> Aim of the exercise:
An exact restatement of the data is required, with the images omitted.

> Dataset content:
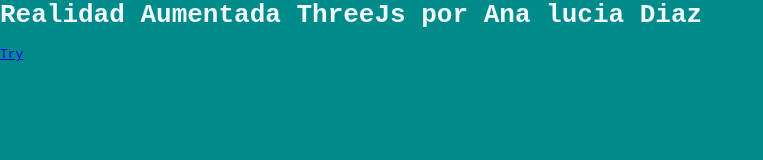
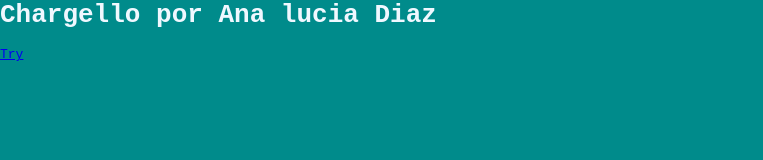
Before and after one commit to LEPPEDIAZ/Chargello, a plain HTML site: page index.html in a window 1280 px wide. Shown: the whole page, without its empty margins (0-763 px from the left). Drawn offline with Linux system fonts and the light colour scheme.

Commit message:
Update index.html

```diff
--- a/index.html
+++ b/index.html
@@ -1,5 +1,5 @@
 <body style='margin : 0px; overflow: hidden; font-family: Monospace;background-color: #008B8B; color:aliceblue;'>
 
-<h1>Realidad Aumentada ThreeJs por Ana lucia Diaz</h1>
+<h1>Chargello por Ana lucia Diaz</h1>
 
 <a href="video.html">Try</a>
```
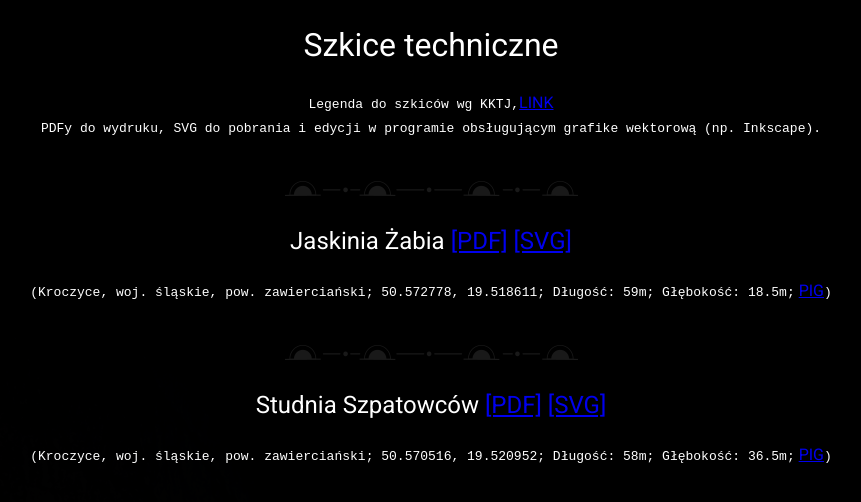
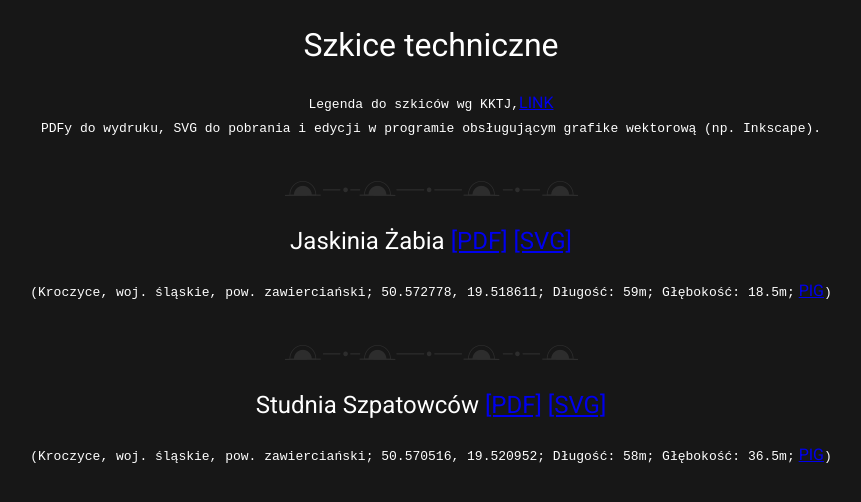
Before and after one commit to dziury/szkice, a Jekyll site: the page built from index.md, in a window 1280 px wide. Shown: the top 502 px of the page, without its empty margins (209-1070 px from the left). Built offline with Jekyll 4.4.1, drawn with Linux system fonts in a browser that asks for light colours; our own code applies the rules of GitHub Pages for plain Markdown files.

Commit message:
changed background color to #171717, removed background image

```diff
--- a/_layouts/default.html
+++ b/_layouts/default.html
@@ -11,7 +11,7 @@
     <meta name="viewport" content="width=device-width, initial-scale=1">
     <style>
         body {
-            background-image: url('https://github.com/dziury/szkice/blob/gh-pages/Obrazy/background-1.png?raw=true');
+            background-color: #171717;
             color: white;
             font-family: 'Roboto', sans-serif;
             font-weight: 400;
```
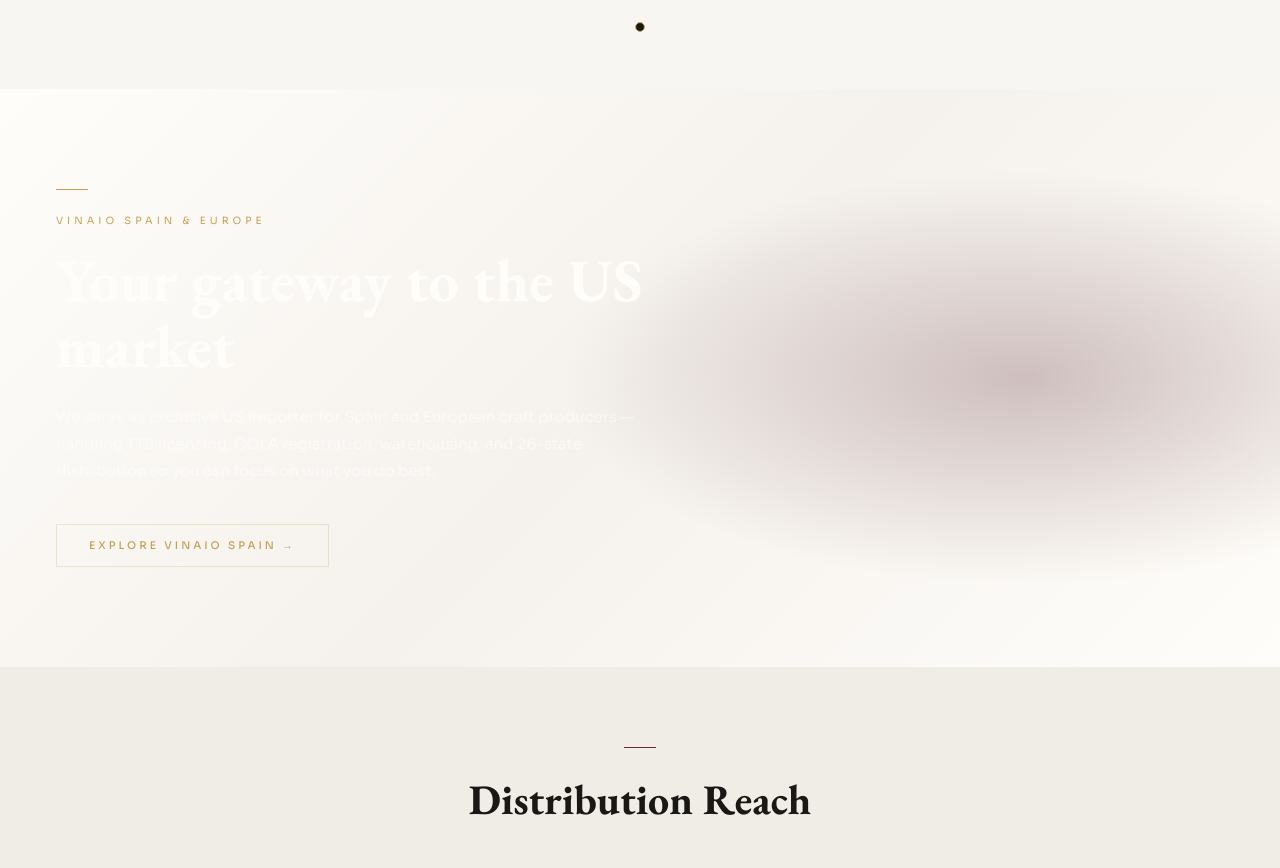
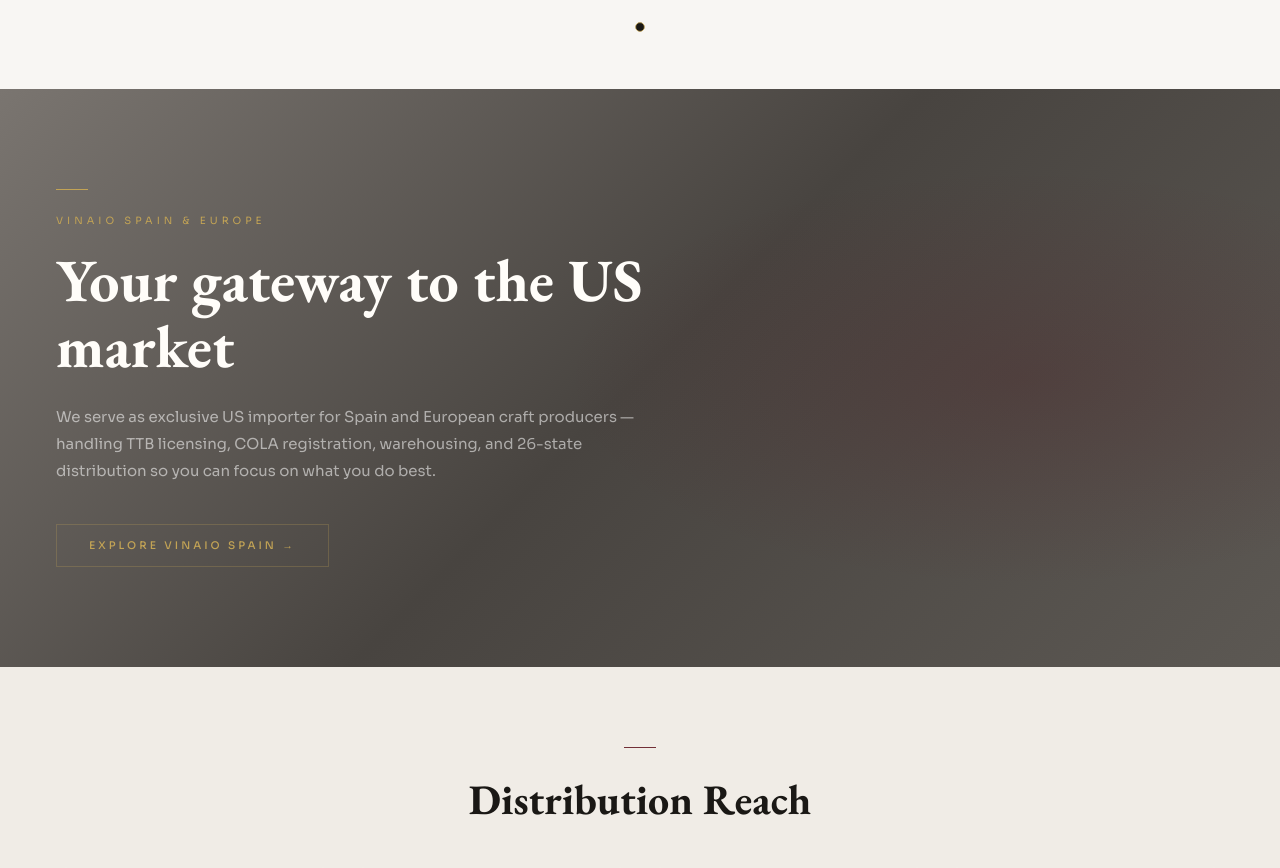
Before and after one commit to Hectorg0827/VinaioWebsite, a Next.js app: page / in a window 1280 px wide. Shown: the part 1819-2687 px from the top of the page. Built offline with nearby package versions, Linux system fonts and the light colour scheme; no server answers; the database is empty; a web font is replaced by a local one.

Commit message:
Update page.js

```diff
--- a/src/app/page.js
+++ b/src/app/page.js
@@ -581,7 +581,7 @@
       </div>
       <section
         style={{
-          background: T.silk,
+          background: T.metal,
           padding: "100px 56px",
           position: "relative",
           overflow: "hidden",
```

> Answer below:
Before and after one commit to LEPPEDIAZ/Chargello, a plain HTML site: page index.html in a window 1280 px wide. Shown: the whole page, without its empty margins (0-763 px from the left). Drawn offline with Linux system fonts and the light colour scheme.

Commit message:
Update index.html

```diff
--- a/index.html
+++ b/index.html
@@ -1,5 +1,5 @@
 <body style='margin : 0px; overflow: hidden; font-family: Monospace;background-color: #008B8B; color:aliceblue;'>
 
-<h1>Realidad Aumentada ThreeJs por Ana lucia Diaz</h1>
+<h1>Chargello por Ana lucia Diaz</h1>
 
 <a href="video.html">Try</a>
```
Before and after one commit to dziury/szkice, a Jekyll site: the page built from index.md, in a window 1280 px wide. Shown: the top 502 px of the page, without its empty margins (209-1070 px from the left). Built offline with Jekyll 4.4.1, drawn with Linux system fonts in a browser that asks for light colours; our own code applies the rules of GitHub Pages for plain Markdown files.

Commit message:
changed background color to #171717, removed background image

```diff
--- a/_layouts/default.html
+++ b/_layouts/default.html
@@ -11,7 +11,7 @@
     <meta name="viewport" content="width=device-width, initial-scale=1">
     <style>
         body {
-            background-image: url('https://github.com/dziury/szkice/blob/gh-pages/Obrazy/background-1.png?raw=true');
+            background-color: #171717;
             color: white;
             font-family: 'Roboto', sans-serif;
             font-weight: 400;
```
Before and after one commit to Hectorg0827/VinaioWebsite, a Next.js app: page / in a window 1280 px wide. Shown: the part 1819-2687 px from the top of the page. Built offline with nearby package versions, Linux system fonts and the light colour scheme; no server answers; the database is empty; a web font is replaced by a local one.

Commit message:
Update page.js

```diff
--- a/src/app/page.js
+++ b/src/app/page.js
@@ -581,7 +581,7 @@
       </div>
       <section
         style={{
-          background: T.silk,
+          background: T.metal,
           padding: "100px 56px",
           position: "relative",
           overflow: "hidden",
```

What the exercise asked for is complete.